The Culture of the Doughnut


#1

To realise the doughnut economy (or another sustainable alternative) require a global cultural change. When I read the book, I realised that the concept touches on nearly all aspects of culture, in particular when we work on the implementation. All the discussions on change management are peanuts in comparison. Just for clarification I may add that I consider culture as a way of thinking, acting and feeling of a group of people; in this case world population.

Relevant aspects of culture include the following.

  • more focus on the community and a partial reversal of individualism
  • a change in values, such as an alternative for the blind focus on growth
  • more awareness of dependence on the environment
  • a global involvement
  • different rules and their implementation
  • other symbols and heroes
  • a different basis for status and power
  • adaptation of jobs
  • more change tolerance

Such a change may also include different role patterns for men and women and a different balance in the nature – nurture discussion (dealing with undesirable or no longer functional nature aspects).

In more general terms the doughnut economy would include a restructuring of our societies. As a consequence the co-operation between states needs to be strongly enhanced, decreasing the amount of sovereignty. The latter is such a fundamental principle of how the world is organised that it requires years of discussions, treaties and the like. The climate summit in Katowice is not even a warming-up. At the other end of the scale the individual also needs to change and become less self-centred and more community minded. You cannot even imagine how many vested interests need to taken down and how strong the reaction will be if you start trying to do so; again: across the whole spectrum from individual to the state.

Resistance is no reason for not trying and we even need more than trying; we need implementation. Culture can help, if only by taking it into consideration. We could start with a proper overview of the concept of culture (like my latest book and website) and apply it to the doughnut; not just icing but part of the recipe. This application of culture would be a book in itself.

I would like to have my doughnut and eat it too!


#2

If what you have written is true, then the doughnut is much too broad in scope to allow us to better understand it. It is simply an excuse for writing about everything concerning our society.

Instead, let us refine the approach and stick to the social system, which is a lot more specific and directly deals with the things that count in the national economy. How our social system works should be the paramount subject for study here. I can tell you how, but you will need to read my book and that means patience and love of sincerely trying to understand.
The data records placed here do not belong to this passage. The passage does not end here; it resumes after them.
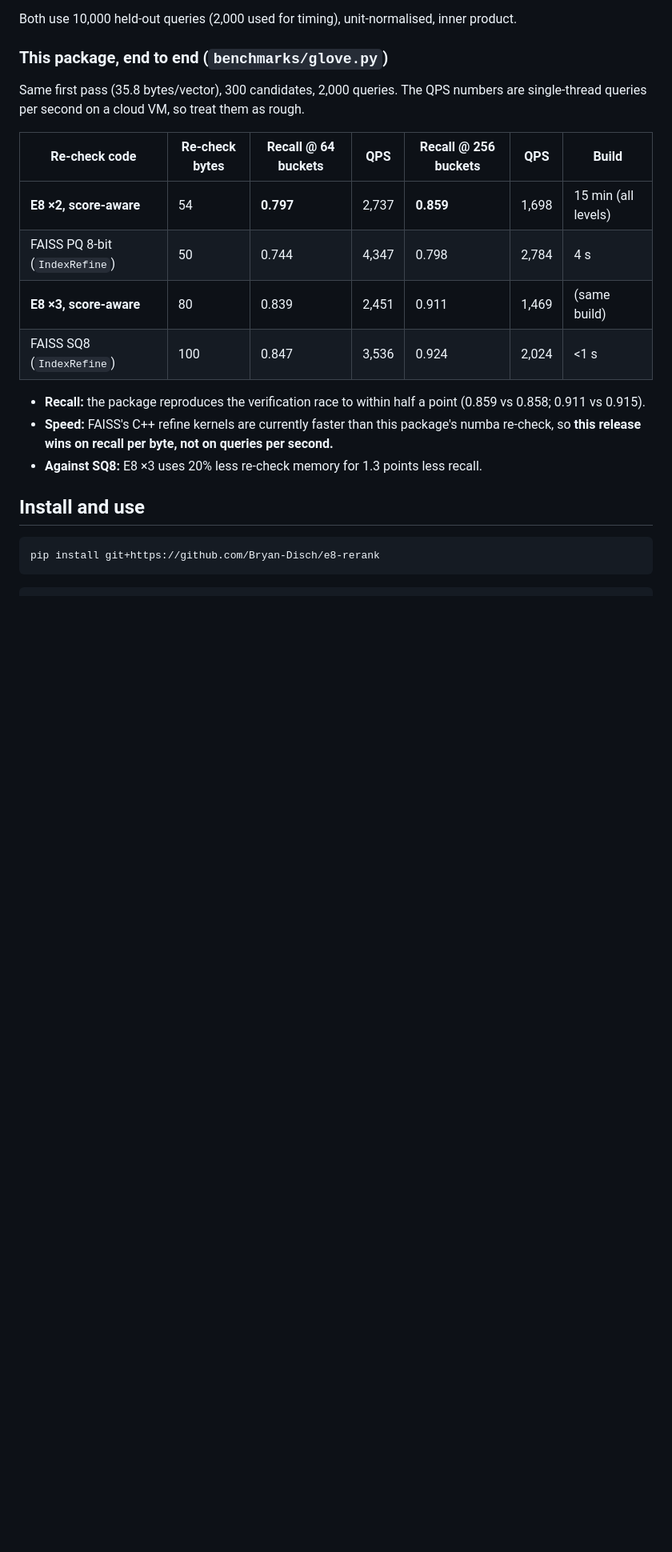
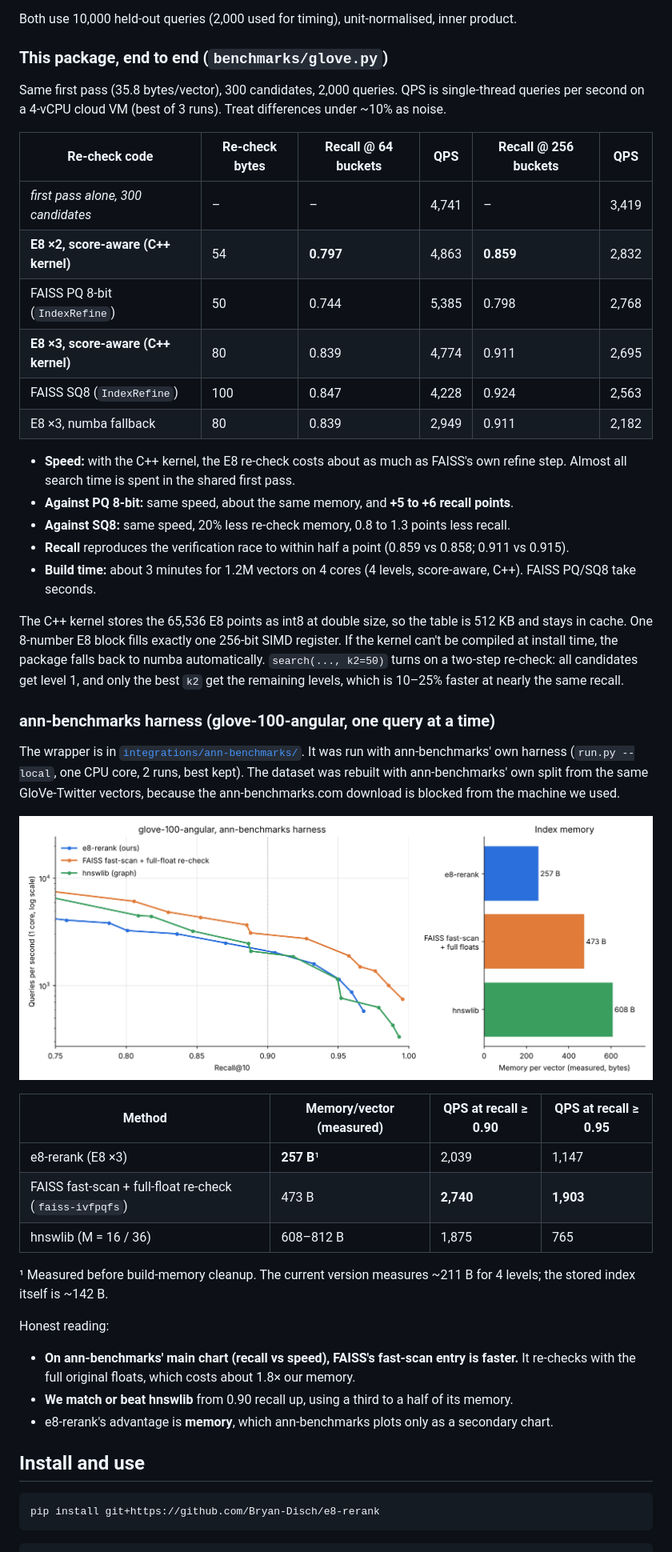
Before and after one commit to Bryan-Disch/e8-rerank, a Markdown page: README.md, the part around one of its changes. Shown at 80% size. GitHub-like rendering; pictures changed too: results/ann_benchmarks_glove100.png (added); blank space fills up the shorter version.

```diff
--- a/README.md
+++ b/README.md
@@ -56,24 +70,65 @@ inner product.
 
 ### This package, end to end (`benchmarks/glove.py`)
 
-Same first pass (35.8 bytes/vector), 300 candidates, 2,000 queries. The
-QPS numbers are single-thread queries per second on a cloud VM, so treat
-them as rough.
+Same first pass (35.8 bytes/vector), 300 candidates, 2,000 queries. QPS is
+single-thread queries per second on a 4-vCPU cloud VM (best of 3 runs). Treat
+differences under ~10% as noise.
 
-| Re-check code | Re-check bytes | Recall @ 64 buckets | QPS | Recall @ 256 buckets | QPS | Build |
-|---|---|---|---|---|---|---|
-| **E8 ×2, score-aware** | 54 | **0.797** | 2,737 | **0.859** | 1,698 | 15 min (all levels) |
-| FAISS PQ 8-bit (`IndexRefine`) | 50 | 0.744 | 4,347 | 0.798 | 2,784 | 4 s |
-| **E8 ×3, score-aware** | 80 | 0.839 | 2,451 | 0.911 | 1,469 | (same build) |
-| FAISS SQ8 (`IndexRefine`) | 100 | 0.847 | 3,536 | 0.924 | 2,024 | <1 s |
+| Re-check code | Re-check bytes | Recall @ 64 buckets | QPS | Recall @ 256 buckets | QPS |
+|---|---|---|---|---|---|
+| *first pass alone, 300 candidates* | – | – | 4,741 | – | 3,419 |
+| **E8 ×2, score-aware (C++ kernel)** | 54 | **0.797** | 4,863 | **0.859** | 2,832 |
+| FAISS PQ 8-bit (`IndexRefine`) | 50 | 0.744 | 5,385 | 0.798 | 2,768 |
+| **E8 ×3, score-aware (C++ kernel)** | 80 | 0.839 | 4,774 | 0.911 | 2,695 |
+| FAISS SQ8 (`IndexRefine`) | 100 | 0.847 | 4,228 | 0.924 | 2,563 |
+| E8 ×3, numba fallback | 80 | 0.839 | 2,949 | 0.911 | 2,182 |
 
-- **Recall:** the package reproduces the verification race to within half a
-  point (0.859 vs 0.858; 0.911 vs 0.915).
-- **Speed:** FAISS's C++ refine kernels are currently faster than this
-  package's numba re-check, so **this release wins on recall per byte, not
-  on queries per second.**
-- **Against SQ8:** E8 ×3 uses 20% less re-check memory for 1.3 points less
-  recall.
+- **Speed:** with the C++ kernel, the E8 re-check costs about as much as
+  FAISS's own refine step. Almost all search time is spent in the shared
+  first pass.
+- **Against PQ 8-bit:** same speed, about the same memory, and **+5 to +6
+  recall points**.
+- **Against SQ8:** same speed, 20% less re-check memory, 0.8 to 1.3 points
+  less recall.
+- **Recall** reproduces the verification race to within half a point
+  (0.859 vs 0.858; 0.911 vs 0.915).
+- **Build time:** about 3 minutes for 1.2M vectors on 4 cores (4 levels,
+  score-aware, C++). FAISS PQ/SQ8 take seconds.
+
+The C++ kernel stores the 65,536 E8 points as int8 at double size, so the
+table is 512 KB and stays in cache. One 8-number E8 block fills exactly one
+256-bit SIMD register. If the kernel can't be compiled at install time, the
+package falls back to numba automatically. `search(..., k2=50)` turns on a
+two-step re-check: all candidates get level 1, and only the best `k2` get
+the remaining levels, which is 10–25% faster at nearly the same recall.
+
+### ann-benchmarks harness (glove-100-angular, one query at a time)
+
+The wrapper is in [`integrations/ann-benchmarks/`](integrations/ann-benchmarks/).
+It was run with ann-benchmarks' own harness (`run.py --local`, one CPU core,
+2 runs, best kept). The dataset was rebuilt with ann-benchmarks' own split
+from the same GloVe-Twitter vectors, because the ann-benchmarks.com download
+is blocked from the machine we used.
+
+![recall vs QPS](results/ann_benchmarks_glove100.png)
+
+| Method | Memory/vector (measured) | QPS at recall ≥ 0.90 | QPS at recall ≥ 0.95 |
+|---|---|---|---|
+| e8-rerank (E8 ×3) | **257 B**¹ | 2,039 | 1,147 |
+| FAISS fast-scan + full-float re-check (`faiss-ivfpqfs`) | 473 B | **2,740** | **1,903** |
+| hnswlib (M = 16 / 36) | 608–812 B | 1,875 | 765 |
+
+¹ Measured before build-memory cleanup. The current version measures ~211 B
+for 4 levels; the stored index itself is ~142 B.
+
+Honest reading:
+- **On ann-benchmarks' main chart (recall vs speed), FAISS's fast-scan
+  entry is faster.** It re-checks with the full original floats, which
+  costs about 1.8× our memory.
+- **We match or beat hnswlib** from 0.90 recall up, using a third to a
+  half of its memory.
+- e8-rerank's advantage is **memory**, which ann-benchmarks plots only as
+  a secondary chart.
 
 ## Install and use
 
```
Also changed, not shown: other parts of README.md (+22 -6 lines), 13 other files.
I am opposed to the doughnut philosophy because it tries to incorporate so much when there is already much confusion even when less is included. We need to follow Einstein’s criterion for making good science as simple as possible without it being over-simplified. Read my SSRN 2865571 “Einstein’s Criterion Applied to Logical Macroeconomics Modeling” and then appreciate that the Doughnut is a bit t